• **WHAT YOU SHOULD DO**: Write out the records again exactly and exclude the pictures.

(Beginning of EXERCISE INPUTS)

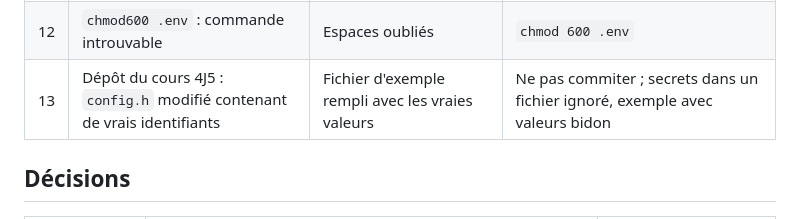
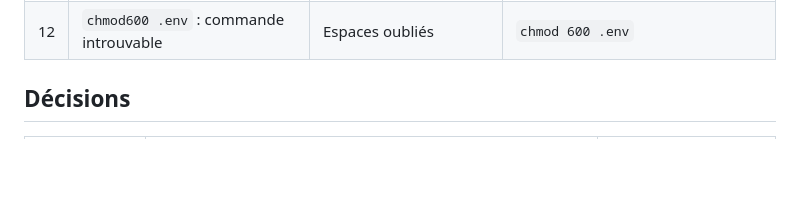
Before and after one commit to guilatriche/rover, a Markdown page: docs/journal/journal-2026-10-23.md, the part around the change. GitHub-like rendering; blank space fills up the shorter version.

```diff
--- a/docs/journal/journal-2026-10-23.md
+++ b/docs/journal/journal-2026-10-23.md
@@ -66,7 +66,7 @@ Le port 443 passe sur presque tous les réseaux (cégep, 4G), et la page HiveMQ,
 | 10 | HiveMQ se déconnecte à l'abonnement ; « Invalid subscription string » | Sujet saisi invalide | Retaper le sujet à la main |
 | 11 | `cloudflared` : « Provided Tunnel token is not valid » | L'identifiant du tunnel avait été mis à la place du jeton | Copier la commande Docker complète, ne garder que le texte après `--token` (commence par `eyJ`) |
 | 12 | `chmod600 .env` : commande introuvable | Espaces oubliés | `chmod 600 .env` |
-| 13 | Dépôt du cours 4J5 : `config.h` modifié contenant de vrais identifiants | Fichier d'exemple rempli avec les vraies valeurs | Ne pas commiter ; secrets dans un fichier ignoré, exemple avec valeurs bidon |
+
 
 ## Décisions
 
```
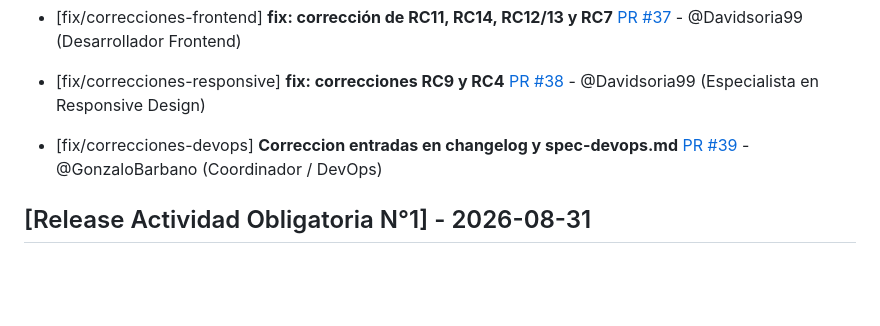
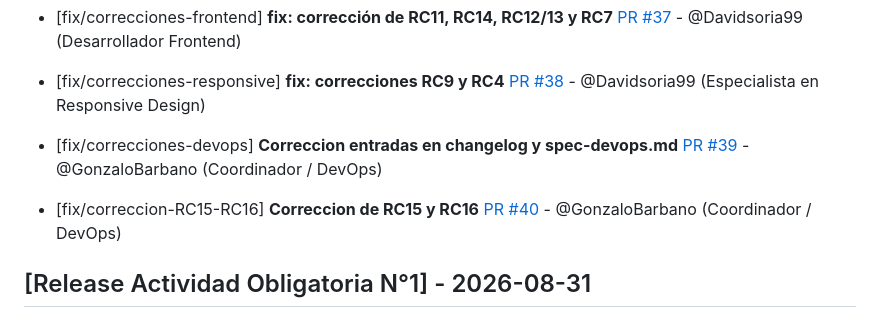
Before and after one commit to keviineze/proyecto-web-peliculas, a Markdown page: changelog.md, the part around the change. Drawn GitHub-style; blank space fills up the shorter version.

Commit message:
Actualizo changelo.md con PR activa 40

```diff
--- a/changelog.md
+++ b/changelog.md
@@ -36,6 +36,8 @@ Este archivo se actualiza con cada Pull Request para registrar avances y correcc
 
 - [fix/correcciones-devops] **Correccion entradas en changelog y spec-devops.md** [PR #39](https://github.com/keviineze/proyecto-web-peliculas/pull/39) - @GonzaloBarbano (Coordinador / DevOps)
 
+- [fix/correccion-RC15-RC16] **Correccion de RC15 y RC16** [PR #40](https://github.com/keviineze/proyecto-web-peliculas/pull/40) - @GonzaloBarbano (Coordinador / DevOps)
+
 ## [Release Actividad Obligatoria N°1] - 2026-08-31
 
 ### Added
```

(End of EXERCISE INPUTS)

• **TASK RESULT**:
Before and after one commit to guilatriche/rover, a Markdown page: docs/journal/journal-2026-10-23.md, the part around the change. GitHub-like rendering; blank space fills up the shorter version.

```diff
--- a/docs/journal/journal-2026-10-23.md
+++ b/docs/journal/journal-2026-10-23.md
@@ -66,7 +66,7 @@ Le port 443 passe sur presque tous les réseaux (cégep, 4G), et la page HiveMQ,
 | 10 | HiveMQ se déconnecte à l'abonnement ; « Invalid subscription string » | Sujet saisi invalide | Retaper le sujet à la main |
 | 11 | `cloudflared` : « Provided Tunnel token is not valid » | L'identifiant du tunnel avait été mis à la place du jeton | Copier la commande Docker complète, ne garder que le texte après `--token` (commence par `eyJ`) |
 | 12 | `chmod600 .env` : commande introuvable | Espaces oubliés | `chmod 600 .env` |
-| 13 | Dépôt du cours 4J5 : `config.h` modifié contenant de vrais identifiants | Fichier d'exemple rempli avec les vraies valeurs | Ne pas commiter ; secrets dans un fichier ignoré, exemple avec valeurs bidon |
+
 
 ## Décisions
 
```
Before and after one commit to keviineze/proyecto-web-peliculas, a Markdown page: changelog.md, the part around the change. Drawn GitHub-style; blank space fills up the shorter version.

Commit message:
Actualizo changelo.md con PR activa 40

```diff
--- a/changelog.md
+++ b/changelog.md
@@ -36,6 +36,8 @@ Este archivo se actualiza con cada Pull Request para registrar avances y correcc
 
 - [fix/correcciones-devops] **Correccion entradas en changelog y spec-devops.md** [PR #39](https://github.com/keviineze/proyecto-web-peliculas/pull/39) - @GonzaloBarbano (Coordinador / DevOps)
 
+- [fix/correccion-RC15-RC16] **Correccion de RC15 y RC16** [PR #40](https://github.com/keviineze/proyecto-web-peliculas/pull/40) - @GonzaloBarbano (Coordinador / DevOps)
+
 ## [Release Actividad Obligatoria N°1] - 2026-08-31
 
 ### Added
```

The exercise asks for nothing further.